Mr. McIntire, a resident of Rossmoor Leisure World in Silver Spring, was staying at his summer residence at Deep Creek Lake, Md.

A native of Thomas, W.Va., he grew up in Oakland. He moved to the Washington area in 1935.

He graduated from the University of Maryland and served in the Navy in the Pacific during World War II. He lived in Kensington before moving to Rossmoor Leisure World.

As a young man he joined the McIntire Hardware Co., which had been founded by his father. At one time the firm operated 22 hardware stores in the Washington area. He also headed McIntire Properties, a real estate company.

Mr. McIntire was a life member of the Congressional Country Club.

Survivors include his wife of 50 years, Helen McIntire of Silver Spring; two children, Madalyn Hoffeditz and Carl O. McIntire II, both of Rockville; two sisters, Sue Dawson of Bethesda and Mary Lynn Warfield of Wheaton, and six grandchildren.


81, retired first violinist with the National Symphony Orchestra, died of cardiac arrest Aug. 9 at Arlington Hospital.

Mr. Martay, a resident of Arlington, was born in Hungary and moved to Chicago when he was 8. He studied at the Chicago Conservatory of Music and later at Liszt Academy in Budapest.

During World War II he served in the Army in the South Pacific.

Before joining the National Symphony, Mr. Martay played with the Pittsburgh Symphony and the Kansas City Philharmonic Orchestra.

He had been with the National Symphony 16 years when he retired in 1976.

His wife, Margaret Martay, died earlier this year.

Survivors include two sons, Michael Martay of Victoria, British Columbia, and Adrian Martay of San Francisco; one daughter, Julianna Martay of Victoria, British Columbia, and one grandchild.
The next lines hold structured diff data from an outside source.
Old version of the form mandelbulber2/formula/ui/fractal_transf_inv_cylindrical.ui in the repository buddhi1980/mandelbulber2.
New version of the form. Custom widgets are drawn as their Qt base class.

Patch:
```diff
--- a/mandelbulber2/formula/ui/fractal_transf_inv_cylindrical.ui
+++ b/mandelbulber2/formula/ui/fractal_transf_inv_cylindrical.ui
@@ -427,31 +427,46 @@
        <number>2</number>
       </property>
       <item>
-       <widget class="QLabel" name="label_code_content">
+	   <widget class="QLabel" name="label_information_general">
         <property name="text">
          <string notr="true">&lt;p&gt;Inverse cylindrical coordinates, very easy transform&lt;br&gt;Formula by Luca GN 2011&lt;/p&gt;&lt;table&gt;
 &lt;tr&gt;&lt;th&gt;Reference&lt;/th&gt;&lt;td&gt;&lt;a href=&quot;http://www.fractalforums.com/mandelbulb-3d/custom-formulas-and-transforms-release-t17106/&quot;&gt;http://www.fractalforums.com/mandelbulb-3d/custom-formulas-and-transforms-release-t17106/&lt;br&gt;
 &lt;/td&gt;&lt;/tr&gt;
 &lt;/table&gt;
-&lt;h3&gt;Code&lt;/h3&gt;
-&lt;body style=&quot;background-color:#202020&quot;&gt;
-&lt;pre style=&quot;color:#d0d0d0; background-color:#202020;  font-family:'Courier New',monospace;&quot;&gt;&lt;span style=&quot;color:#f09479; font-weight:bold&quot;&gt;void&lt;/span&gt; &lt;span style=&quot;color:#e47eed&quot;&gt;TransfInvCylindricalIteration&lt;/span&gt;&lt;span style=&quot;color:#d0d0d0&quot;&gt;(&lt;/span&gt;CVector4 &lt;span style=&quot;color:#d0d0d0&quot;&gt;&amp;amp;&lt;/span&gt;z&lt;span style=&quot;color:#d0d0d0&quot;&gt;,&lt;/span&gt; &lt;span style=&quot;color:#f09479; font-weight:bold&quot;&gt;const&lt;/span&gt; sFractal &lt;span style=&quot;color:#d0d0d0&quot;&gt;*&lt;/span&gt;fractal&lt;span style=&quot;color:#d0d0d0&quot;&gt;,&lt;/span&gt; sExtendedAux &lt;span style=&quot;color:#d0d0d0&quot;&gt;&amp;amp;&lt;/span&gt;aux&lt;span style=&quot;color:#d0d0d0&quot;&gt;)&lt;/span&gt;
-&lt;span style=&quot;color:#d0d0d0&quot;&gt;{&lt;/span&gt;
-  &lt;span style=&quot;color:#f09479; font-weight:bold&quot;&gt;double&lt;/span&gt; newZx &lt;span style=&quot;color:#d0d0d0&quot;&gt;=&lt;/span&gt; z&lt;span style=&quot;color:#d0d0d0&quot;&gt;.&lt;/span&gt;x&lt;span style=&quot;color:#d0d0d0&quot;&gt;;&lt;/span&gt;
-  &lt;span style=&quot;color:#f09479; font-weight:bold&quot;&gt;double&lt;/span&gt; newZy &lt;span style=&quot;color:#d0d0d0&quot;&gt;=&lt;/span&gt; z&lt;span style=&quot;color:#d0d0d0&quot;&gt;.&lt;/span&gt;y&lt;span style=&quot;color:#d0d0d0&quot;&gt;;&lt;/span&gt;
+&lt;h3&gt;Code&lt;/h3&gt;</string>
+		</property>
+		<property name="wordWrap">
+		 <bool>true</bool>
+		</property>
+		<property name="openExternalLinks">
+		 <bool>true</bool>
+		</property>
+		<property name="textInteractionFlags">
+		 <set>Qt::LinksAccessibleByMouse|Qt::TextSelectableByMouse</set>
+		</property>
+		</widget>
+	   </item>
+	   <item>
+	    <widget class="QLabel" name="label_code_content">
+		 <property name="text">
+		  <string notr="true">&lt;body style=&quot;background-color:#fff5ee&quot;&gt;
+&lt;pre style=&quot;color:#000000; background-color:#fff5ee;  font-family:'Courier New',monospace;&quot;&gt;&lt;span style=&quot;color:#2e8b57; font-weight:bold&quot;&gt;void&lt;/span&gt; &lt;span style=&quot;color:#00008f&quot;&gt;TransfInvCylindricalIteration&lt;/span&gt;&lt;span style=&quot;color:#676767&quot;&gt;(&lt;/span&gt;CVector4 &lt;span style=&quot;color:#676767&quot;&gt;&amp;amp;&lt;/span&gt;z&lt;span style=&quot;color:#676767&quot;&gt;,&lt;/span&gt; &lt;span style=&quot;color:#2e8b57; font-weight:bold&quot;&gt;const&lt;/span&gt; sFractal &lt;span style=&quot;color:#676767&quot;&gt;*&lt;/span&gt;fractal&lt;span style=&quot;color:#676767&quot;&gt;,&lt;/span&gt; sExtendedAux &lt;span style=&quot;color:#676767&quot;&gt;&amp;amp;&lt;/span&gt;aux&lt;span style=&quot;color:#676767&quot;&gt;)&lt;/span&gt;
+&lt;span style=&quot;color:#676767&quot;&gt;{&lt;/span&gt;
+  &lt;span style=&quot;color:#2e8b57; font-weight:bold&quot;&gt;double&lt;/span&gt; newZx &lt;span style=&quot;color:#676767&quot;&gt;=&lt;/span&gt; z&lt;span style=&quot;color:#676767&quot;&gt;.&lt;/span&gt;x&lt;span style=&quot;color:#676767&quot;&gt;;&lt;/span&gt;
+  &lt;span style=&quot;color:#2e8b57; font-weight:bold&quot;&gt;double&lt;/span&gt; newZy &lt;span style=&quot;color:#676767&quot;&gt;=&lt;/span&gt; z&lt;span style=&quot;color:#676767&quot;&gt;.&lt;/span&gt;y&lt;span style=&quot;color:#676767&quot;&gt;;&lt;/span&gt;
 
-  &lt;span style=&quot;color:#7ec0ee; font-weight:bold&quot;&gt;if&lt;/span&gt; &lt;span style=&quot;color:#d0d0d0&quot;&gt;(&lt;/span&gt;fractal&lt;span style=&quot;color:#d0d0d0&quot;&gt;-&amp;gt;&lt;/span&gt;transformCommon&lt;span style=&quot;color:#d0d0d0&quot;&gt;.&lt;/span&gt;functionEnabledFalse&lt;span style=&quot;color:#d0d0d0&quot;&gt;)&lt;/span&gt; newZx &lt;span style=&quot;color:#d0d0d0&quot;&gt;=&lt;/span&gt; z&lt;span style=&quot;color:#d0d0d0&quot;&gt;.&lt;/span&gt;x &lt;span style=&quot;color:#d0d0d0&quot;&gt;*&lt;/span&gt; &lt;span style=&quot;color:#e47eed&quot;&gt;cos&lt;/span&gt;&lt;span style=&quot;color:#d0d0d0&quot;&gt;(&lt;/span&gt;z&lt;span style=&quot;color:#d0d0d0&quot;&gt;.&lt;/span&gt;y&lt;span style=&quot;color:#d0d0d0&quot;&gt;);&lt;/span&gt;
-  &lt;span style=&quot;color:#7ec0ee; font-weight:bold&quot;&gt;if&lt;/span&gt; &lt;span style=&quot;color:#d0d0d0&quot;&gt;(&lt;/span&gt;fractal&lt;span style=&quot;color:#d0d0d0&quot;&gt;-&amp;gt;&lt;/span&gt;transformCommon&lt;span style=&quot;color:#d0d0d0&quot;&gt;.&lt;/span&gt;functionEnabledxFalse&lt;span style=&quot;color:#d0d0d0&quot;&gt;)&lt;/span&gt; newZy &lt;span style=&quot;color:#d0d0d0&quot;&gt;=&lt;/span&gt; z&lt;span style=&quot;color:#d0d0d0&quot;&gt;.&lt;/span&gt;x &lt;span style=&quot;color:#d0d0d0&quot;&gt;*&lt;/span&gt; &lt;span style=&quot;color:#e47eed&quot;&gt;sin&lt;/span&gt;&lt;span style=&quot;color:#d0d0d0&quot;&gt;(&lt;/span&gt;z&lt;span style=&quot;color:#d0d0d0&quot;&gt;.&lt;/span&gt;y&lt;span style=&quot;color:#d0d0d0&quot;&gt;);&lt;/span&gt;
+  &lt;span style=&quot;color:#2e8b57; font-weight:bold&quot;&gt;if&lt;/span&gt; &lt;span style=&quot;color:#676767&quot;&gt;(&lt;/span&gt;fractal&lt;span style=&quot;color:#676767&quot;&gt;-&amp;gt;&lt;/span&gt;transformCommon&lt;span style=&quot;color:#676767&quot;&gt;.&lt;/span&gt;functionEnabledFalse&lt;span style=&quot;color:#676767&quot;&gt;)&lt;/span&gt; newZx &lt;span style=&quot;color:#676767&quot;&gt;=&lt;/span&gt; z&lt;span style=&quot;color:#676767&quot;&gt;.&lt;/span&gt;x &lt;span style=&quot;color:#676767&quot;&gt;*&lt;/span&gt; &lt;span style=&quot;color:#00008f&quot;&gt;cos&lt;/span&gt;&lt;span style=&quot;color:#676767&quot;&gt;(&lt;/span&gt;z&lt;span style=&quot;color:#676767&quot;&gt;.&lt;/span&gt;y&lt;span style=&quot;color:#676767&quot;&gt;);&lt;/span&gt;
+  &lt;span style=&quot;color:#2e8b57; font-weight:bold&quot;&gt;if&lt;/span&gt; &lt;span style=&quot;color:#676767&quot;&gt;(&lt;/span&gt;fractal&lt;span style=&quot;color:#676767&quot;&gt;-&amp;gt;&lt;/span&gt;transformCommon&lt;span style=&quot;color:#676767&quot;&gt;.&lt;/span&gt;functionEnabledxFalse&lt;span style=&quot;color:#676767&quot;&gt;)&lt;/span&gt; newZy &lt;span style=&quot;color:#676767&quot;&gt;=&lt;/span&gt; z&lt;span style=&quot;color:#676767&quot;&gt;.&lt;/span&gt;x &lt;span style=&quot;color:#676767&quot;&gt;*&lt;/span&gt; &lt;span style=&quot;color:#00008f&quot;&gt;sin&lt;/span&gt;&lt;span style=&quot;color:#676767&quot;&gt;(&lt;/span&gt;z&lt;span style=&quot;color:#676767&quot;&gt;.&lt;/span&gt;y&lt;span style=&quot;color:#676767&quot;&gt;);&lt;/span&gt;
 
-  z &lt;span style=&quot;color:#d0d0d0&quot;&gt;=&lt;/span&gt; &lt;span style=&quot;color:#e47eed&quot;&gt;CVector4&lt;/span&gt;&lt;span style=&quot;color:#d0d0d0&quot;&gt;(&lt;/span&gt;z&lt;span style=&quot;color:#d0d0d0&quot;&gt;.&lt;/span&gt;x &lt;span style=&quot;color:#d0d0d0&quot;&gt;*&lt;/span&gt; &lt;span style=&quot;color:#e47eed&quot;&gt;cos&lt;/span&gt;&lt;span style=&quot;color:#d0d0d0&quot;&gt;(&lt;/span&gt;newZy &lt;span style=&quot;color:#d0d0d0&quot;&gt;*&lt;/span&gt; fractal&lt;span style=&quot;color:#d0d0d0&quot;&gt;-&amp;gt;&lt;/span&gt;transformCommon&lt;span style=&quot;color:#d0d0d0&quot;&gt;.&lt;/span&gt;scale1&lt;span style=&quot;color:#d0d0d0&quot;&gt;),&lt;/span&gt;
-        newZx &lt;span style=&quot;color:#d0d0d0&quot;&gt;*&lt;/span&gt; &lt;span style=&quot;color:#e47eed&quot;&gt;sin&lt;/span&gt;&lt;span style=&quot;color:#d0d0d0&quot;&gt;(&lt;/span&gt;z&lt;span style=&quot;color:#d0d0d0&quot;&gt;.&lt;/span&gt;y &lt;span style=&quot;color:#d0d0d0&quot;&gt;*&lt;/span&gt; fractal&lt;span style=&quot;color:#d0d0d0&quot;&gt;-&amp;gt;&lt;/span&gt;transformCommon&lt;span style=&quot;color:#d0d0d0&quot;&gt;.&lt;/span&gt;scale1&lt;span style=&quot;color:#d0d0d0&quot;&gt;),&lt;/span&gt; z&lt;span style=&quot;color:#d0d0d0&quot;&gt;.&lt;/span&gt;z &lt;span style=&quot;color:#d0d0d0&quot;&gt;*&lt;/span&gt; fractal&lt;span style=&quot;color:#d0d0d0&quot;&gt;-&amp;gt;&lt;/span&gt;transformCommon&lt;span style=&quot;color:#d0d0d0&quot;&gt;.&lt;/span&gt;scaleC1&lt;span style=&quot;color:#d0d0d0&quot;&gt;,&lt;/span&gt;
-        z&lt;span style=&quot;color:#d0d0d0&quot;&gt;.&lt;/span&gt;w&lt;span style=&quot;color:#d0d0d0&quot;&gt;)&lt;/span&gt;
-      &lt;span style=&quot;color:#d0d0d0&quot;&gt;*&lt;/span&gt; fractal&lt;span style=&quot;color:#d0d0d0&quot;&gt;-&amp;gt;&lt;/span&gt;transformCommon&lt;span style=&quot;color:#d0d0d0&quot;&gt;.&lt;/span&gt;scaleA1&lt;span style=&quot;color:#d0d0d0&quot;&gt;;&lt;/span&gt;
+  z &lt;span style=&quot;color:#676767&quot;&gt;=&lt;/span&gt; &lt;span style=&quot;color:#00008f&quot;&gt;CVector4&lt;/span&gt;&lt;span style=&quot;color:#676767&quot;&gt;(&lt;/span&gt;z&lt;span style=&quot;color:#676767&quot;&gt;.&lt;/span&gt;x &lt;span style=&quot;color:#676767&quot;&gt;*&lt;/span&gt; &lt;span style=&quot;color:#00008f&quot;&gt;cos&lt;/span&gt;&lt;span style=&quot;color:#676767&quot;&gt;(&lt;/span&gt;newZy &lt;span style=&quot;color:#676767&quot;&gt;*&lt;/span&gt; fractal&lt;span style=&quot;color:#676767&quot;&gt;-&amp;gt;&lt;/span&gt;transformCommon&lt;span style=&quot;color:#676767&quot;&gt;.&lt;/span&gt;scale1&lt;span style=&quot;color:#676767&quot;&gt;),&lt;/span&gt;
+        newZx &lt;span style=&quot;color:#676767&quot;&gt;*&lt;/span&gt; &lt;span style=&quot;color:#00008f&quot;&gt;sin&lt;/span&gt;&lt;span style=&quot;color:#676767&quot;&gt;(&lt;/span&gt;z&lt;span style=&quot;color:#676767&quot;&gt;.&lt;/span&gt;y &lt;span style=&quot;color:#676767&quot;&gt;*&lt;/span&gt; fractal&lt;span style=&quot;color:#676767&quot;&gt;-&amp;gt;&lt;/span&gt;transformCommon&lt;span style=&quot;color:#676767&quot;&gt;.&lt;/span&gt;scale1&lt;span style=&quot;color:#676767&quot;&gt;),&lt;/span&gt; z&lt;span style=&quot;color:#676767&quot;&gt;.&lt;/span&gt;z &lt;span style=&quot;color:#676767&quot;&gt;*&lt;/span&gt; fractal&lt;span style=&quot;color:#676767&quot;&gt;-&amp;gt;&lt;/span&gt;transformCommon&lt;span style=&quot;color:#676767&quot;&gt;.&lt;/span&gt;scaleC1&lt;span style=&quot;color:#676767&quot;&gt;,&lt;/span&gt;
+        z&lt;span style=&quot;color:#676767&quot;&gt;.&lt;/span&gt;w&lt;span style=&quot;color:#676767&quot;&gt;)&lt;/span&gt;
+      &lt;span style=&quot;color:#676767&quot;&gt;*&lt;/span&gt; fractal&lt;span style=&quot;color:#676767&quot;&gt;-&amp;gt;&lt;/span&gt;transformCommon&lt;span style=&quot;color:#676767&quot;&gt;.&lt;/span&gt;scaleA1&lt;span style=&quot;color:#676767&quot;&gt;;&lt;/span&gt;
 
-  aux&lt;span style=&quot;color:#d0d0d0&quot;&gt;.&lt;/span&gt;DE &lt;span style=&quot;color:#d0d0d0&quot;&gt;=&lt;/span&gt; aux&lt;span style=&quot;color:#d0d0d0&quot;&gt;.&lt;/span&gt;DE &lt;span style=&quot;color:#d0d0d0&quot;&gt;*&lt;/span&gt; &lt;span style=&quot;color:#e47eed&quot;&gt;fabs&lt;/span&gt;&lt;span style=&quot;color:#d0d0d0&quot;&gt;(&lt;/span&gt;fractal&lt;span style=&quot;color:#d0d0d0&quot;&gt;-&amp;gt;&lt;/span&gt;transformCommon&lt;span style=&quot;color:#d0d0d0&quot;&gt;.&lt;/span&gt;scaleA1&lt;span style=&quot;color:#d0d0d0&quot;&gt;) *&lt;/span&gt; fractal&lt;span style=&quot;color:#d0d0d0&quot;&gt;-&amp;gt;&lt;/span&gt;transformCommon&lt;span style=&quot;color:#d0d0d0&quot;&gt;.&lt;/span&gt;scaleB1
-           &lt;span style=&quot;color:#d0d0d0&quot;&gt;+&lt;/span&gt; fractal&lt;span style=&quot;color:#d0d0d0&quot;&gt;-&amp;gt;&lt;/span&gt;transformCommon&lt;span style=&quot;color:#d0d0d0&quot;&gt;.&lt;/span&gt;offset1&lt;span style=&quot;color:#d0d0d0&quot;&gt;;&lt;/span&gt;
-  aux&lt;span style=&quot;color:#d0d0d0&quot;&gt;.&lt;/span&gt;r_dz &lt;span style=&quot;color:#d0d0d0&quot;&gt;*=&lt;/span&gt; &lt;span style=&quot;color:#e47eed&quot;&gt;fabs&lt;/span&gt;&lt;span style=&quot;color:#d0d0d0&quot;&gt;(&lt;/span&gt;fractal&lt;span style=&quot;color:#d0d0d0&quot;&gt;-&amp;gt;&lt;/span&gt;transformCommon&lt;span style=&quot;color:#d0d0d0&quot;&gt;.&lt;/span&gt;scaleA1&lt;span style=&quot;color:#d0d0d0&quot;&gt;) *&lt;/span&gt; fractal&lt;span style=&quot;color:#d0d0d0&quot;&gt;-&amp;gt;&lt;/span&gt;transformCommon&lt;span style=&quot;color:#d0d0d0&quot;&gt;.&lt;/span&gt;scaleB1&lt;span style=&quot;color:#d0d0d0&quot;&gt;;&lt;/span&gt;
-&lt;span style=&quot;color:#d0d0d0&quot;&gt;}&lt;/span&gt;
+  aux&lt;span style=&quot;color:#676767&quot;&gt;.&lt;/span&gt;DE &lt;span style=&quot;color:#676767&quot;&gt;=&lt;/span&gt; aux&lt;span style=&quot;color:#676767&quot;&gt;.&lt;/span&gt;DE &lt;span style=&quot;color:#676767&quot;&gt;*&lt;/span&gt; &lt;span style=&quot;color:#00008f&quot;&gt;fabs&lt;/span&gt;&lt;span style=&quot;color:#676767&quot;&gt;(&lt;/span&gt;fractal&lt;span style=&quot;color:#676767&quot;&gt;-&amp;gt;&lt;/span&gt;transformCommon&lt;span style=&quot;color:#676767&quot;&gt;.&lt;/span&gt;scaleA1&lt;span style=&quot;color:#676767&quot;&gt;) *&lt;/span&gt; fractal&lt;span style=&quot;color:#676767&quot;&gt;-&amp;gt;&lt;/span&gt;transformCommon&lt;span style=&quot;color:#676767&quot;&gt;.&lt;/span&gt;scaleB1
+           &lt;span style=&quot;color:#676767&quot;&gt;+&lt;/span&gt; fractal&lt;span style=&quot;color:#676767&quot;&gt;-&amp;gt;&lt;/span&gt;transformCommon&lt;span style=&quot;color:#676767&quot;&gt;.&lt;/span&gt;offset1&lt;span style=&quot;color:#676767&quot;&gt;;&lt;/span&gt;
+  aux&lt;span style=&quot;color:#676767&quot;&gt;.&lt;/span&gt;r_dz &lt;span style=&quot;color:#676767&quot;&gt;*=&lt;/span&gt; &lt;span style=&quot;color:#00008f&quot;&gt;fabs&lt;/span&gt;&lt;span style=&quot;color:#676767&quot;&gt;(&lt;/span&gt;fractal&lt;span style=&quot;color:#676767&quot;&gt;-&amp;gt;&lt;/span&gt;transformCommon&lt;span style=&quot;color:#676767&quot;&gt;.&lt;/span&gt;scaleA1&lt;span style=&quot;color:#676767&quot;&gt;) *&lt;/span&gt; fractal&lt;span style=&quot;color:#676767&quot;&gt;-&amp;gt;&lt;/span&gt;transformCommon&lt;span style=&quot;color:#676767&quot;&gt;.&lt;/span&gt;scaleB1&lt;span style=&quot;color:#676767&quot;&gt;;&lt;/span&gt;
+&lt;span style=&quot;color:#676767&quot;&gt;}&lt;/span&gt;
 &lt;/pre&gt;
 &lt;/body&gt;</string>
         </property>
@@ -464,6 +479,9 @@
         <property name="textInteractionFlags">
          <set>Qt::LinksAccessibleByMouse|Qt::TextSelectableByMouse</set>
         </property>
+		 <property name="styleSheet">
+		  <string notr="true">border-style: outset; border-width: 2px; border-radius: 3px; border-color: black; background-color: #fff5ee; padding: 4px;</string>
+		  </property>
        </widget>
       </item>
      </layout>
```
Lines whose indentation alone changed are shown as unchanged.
89, an automobile dealer in the Washington area for more than 25 years before closing his business in 1953 and moving to Florida a year later, died of arteriosclerosis Aug. 9 at a hospital in Waynesboro, Pa.

A resident of Palm Beach, Fla., he was vacationing at his summer home in Sabillasville, Md., when he was stricken.

Mr. Rocca was a native of Washington and served in the Army in World War I. He was a graduate of the old Business High School and attended George Washington University.

From 1921 to 1927, he owned a Ford dealership, Triangle Motors, in Washington. He then barnstormed and flew passengers in Ford tri-motor airplanes before opening a Dodge-Plymouth dealership at 4301 Connecticut Ave. NW. The dealership became one of the area's largest.

Mr. Rocca became well known to residents through numerous radio and television commercials for his business. He wrote the scripts and appeared in television commercials as early as 1948.

He was a member of Annunciation Catholic Church in Washington.

Survivors include his wife, the former Leonora Worley of Palm Beach; one son, Leo J. Rocca Jr. of Frederick; one daughter, Leonora Bernhisel of Bethesda; one sister, Vivian Rocca of Washington, and seven grandchildren.